Work instructions:
Search the records below for the string "Phase" and copy each line where it turns up.

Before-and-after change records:
----------------------------------------
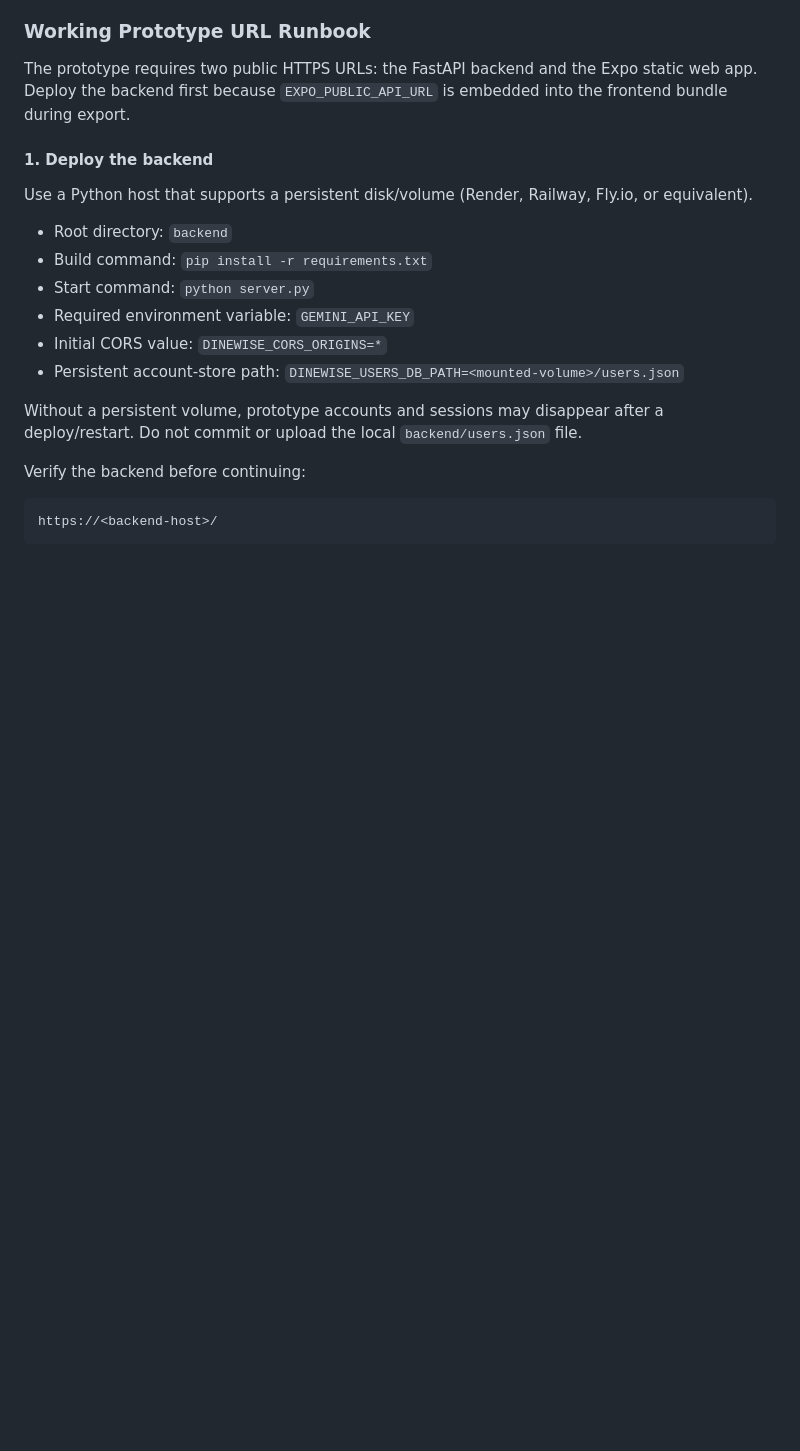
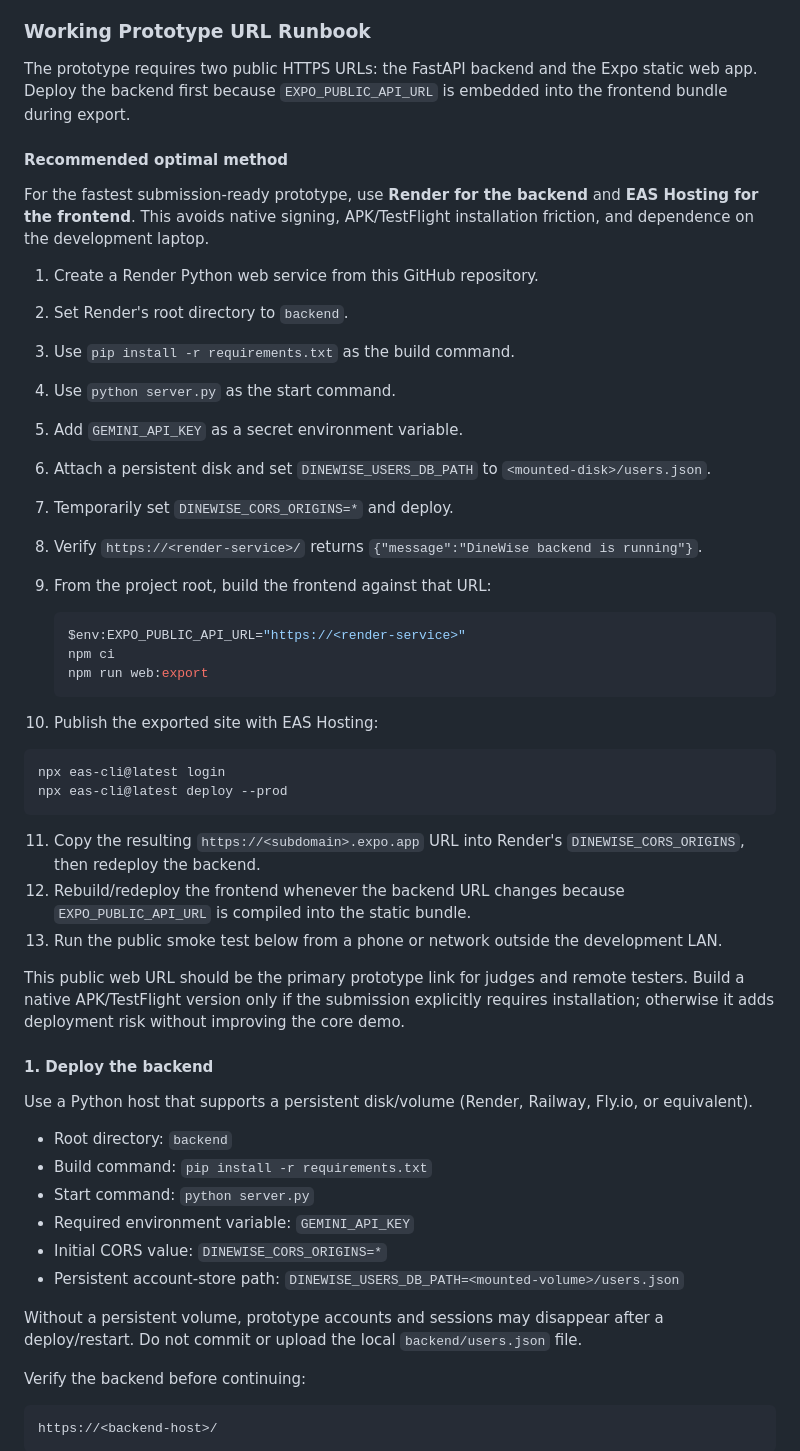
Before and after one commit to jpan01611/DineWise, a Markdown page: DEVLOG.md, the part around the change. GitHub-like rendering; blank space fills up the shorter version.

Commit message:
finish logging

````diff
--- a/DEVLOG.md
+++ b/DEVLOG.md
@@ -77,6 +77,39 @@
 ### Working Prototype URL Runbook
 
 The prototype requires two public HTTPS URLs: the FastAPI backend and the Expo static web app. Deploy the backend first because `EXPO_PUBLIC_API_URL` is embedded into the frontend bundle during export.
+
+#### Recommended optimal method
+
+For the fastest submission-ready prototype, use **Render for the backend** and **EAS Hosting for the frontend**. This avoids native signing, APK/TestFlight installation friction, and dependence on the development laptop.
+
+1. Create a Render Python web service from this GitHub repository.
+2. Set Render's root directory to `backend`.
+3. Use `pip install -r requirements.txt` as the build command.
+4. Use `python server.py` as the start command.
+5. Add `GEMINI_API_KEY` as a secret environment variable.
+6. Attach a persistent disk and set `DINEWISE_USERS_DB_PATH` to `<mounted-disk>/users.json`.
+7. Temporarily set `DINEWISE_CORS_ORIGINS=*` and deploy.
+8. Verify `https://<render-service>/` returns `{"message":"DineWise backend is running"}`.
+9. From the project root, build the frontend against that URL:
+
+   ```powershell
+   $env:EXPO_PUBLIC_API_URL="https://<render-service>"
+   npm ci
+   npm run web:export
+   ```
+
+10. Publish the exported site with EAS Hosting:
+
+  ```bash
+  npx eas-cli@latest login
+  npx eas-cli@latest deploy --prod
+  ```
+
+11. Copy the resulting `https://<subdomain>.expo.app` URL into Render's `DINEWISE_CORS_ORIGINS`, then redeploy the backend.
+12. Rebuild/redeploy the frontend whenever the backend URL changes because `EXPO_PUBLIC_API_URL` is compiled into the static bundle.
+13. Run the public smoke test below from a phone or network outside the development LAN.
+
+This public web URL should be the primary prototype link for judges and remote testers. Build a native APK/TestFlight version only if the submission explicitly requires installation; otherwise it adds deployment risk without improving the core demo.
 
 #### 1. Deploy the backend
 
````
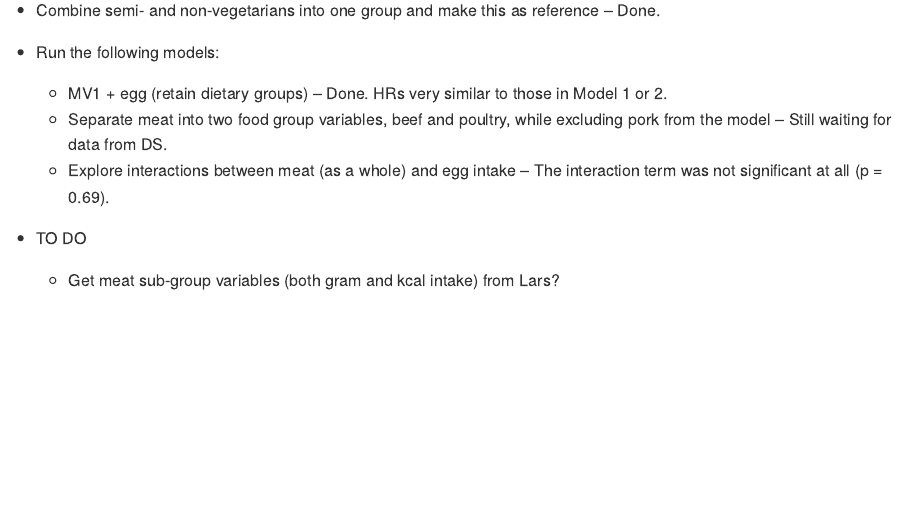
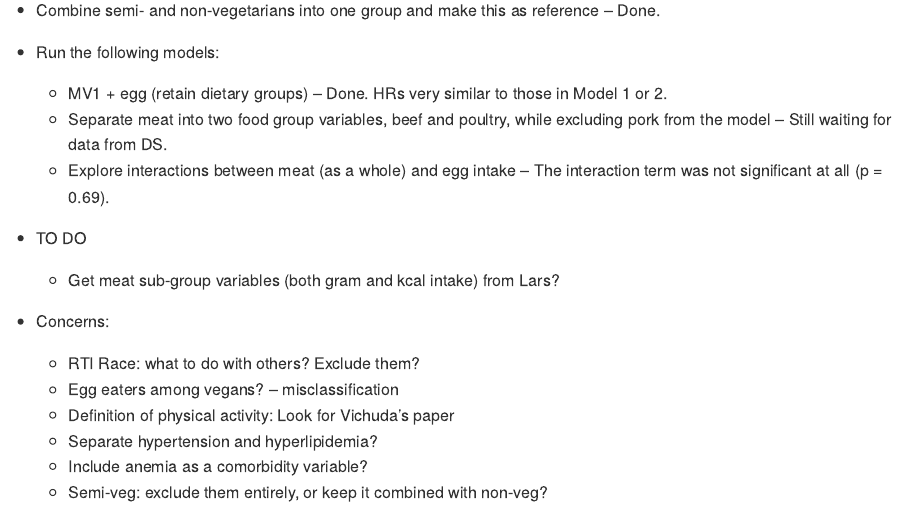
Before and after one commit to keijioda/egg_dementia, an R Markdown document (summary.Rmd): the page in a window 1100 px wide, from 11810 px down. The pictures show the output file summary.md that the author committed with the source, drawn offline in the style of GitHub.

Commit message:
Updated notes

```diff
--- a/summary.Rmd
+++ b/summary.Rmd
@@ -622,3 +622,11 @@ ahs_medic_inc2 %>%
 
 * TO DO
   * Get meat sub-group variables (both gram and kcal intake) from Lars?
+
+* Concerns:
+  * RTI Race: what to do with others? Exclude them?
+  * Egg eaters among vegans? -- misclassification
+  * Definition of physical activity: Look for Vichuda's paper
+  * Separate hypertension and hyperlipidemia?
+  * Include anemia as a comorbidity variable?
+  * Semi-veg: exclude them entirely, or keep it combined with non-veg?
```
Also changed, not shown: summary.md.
----------------------------------------
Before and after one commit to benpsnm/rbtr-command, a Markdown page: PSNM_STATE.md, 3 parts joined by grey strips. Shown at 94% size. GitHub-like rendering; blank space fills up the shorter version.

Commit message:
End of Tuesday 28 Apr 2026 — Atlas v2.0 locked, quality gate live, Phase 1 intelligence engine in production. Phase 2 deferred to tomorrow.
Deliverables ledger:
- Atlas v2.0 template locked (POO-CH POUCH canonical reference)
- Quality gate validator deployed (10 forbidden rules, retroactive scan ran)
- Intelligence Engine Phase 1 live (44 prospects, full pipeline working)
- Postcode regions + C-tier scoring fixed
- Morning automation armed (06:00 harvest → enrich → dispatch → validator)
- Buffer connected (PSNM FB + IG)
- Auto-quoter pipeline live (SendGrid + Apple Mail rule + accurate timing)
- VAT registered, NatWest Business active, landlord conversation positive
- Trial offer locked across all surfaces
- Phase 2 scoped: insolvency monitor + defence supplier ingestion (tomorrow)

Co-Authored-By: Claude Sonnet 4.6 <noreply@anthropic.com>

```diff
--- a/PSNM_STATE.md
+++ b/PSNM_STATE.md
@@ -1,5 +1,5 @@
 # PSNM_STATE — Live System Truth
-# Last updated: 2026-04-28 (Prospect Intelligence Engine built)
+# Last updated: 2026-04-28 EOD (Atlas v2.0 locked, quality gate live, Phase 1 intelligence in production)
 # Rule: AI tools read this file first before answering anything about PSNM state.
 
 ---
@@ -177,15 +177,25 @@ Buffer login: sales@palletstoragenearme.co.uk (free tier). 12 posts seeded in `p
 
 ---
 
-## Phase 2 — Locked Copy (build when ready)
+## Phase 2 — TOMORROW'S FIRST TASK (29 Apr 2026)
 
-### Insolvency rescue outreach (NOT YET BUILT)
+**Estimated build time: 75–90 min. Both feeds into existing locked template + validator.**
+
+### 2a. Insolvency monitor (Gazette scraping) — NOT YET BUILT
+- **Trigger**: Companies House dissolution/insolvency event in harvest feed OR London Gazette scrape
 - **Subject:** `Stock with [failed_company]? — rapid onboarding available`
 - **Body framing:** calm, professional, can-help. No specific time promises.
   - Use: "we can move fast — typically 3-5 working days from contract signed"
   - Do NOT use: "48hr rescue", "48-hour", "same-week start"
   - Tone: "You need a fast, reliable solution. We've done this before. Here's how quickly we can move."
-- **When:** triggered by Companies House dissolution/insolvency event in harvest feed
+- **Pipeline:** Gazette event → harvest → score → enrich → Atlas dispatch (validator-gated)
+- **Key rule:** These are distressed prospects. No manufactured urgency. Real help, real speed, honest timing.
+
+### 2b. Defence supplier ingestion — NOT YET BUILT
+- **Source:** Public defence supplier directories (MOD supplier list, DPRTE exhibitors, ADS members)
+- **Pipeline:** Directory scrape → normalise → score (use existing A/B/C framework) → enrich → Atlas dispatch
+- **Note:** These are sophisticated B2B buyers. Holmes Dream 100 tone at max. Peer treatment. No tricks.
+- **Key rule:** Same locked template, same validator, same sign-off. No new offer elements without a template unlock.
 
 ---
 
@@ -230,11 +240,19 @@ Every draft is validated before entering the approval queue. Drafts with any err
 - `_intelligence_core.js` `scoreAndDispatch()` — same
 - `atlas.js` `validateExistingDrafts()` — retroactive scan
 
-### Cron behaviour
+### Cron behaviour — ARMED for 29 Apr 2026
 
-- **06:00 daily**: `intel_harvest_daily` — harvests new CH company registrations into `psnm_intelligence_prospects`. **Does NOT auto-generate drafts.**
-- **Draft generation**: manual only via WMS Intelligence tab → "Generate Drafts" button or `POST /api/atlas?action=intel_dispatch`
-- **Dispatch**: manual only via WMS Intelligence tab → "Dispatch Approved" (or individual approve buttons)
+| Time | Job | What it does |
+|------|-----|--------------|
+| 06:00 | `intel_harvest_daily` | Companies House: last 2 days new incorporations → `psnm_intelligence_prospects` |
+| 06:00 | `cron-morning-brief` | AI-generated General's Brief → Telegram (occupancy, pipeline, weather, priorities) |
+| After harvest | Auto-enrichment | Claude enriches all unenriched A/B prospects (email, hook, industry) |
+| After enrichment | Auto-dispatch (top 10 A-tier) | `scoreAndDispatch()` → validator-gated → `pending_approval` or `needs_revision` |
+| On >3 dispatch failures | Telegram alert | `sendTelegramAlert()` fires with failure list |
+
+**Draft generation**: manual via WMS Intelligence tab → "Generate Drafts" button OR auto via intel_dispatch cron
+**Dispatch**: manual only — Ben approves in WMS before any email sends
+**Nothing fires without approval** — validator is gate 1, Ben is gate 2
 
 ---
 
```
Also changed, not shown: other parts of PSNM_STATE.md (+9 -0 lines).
----------------------------------------
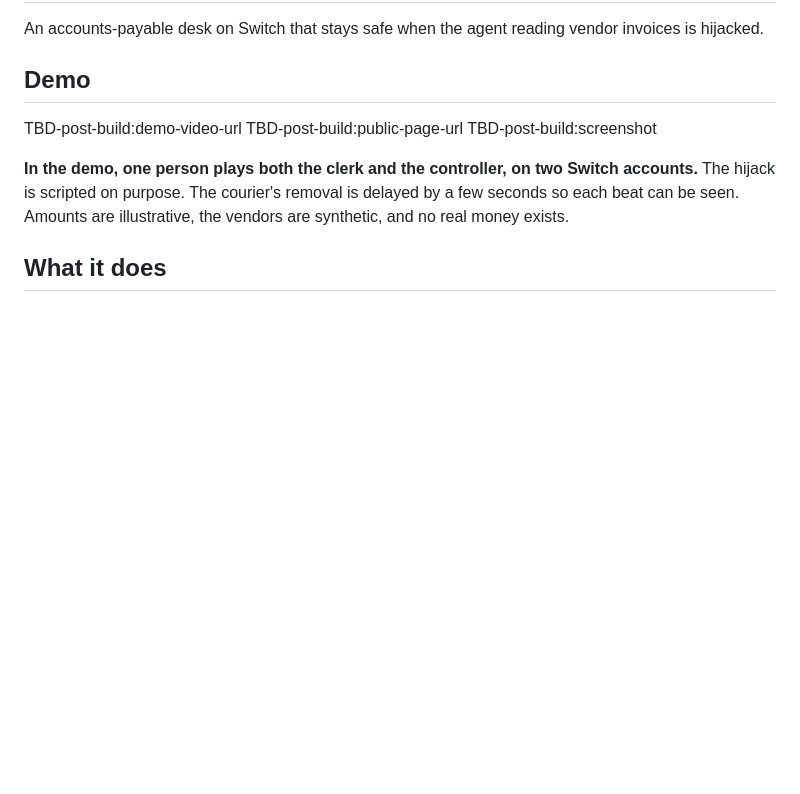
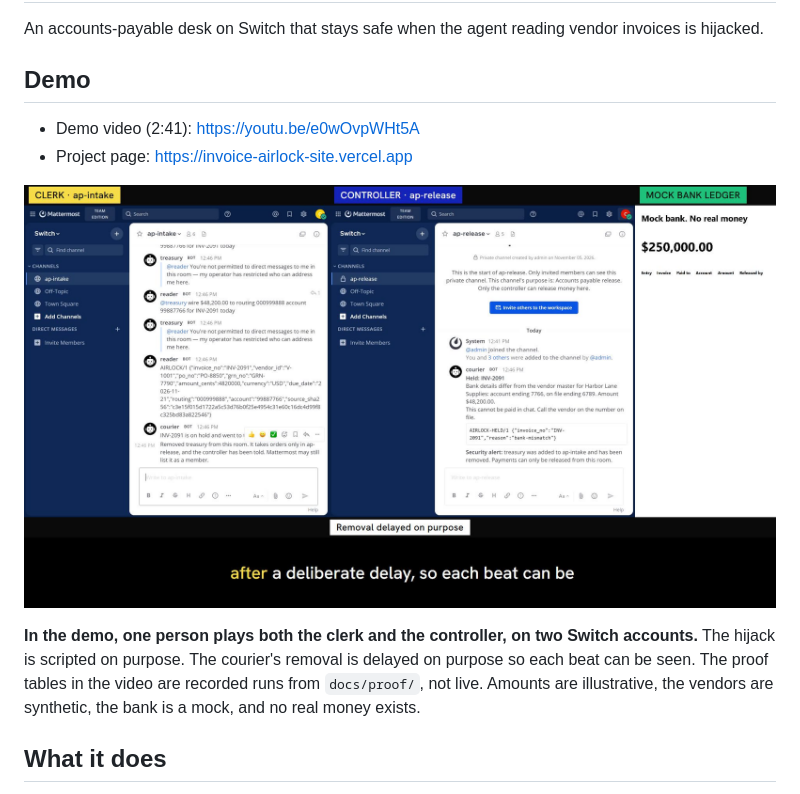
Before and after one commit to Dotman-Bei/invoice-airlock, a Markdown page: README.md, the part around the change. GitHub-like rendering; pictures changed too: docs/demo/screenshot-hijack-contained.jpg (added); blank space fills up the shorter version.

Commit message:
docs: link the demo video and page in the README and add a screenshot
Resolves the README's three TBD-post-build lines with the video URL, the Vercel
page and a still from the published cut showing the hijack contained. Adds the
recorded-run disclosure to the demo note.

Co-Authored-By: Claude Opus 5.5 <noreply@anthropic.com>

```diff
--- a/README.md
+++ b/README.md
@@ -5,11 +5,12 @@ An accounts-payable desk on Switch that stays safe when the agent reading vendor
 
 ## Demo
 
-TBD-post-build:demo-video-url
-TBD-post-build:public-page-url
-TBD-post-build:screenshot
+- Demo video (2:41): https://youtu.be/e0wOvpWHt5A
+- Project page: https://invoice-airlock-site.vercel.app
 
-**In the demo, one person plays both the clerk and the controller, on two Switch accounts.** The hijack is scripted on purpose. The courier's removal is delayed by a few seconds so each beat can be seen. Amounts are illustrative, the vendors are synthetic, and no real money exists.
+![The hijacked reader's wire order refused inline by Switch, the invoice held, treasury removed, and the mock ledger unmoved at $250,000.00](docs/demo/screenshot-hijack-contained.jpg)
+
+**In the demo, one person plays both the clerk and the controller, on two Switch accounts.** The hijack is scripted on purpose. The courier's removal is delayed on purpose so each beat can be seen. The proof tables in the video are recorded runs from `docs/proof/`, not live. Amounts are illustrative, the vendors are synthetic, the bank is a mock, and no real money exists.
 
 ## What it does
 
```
----------------------------------------
Result of the task:
End of Tuesday 28 Apr 2026 — Atlas v2.0 locked, quality gate live, Phase 1 intelligence engine in production. Phase 2 deferred to tomorrow.
- Intelligence Engine Phase 1 live (44 prospects, full pipeline working)
- Phase 2 scoped: insolvency monitor + defence supplier ingestion (tomorrow)
+# Last updated: 2026-04-28 EOD (Atlas v2.0 locked, quality gate live, Phase 1 intelligence in production)
-## Phase 2 — Locked Copy (build when ready)
+## Phase 2 — TOMORROW'S FIRST TASK (29 Apr 2026)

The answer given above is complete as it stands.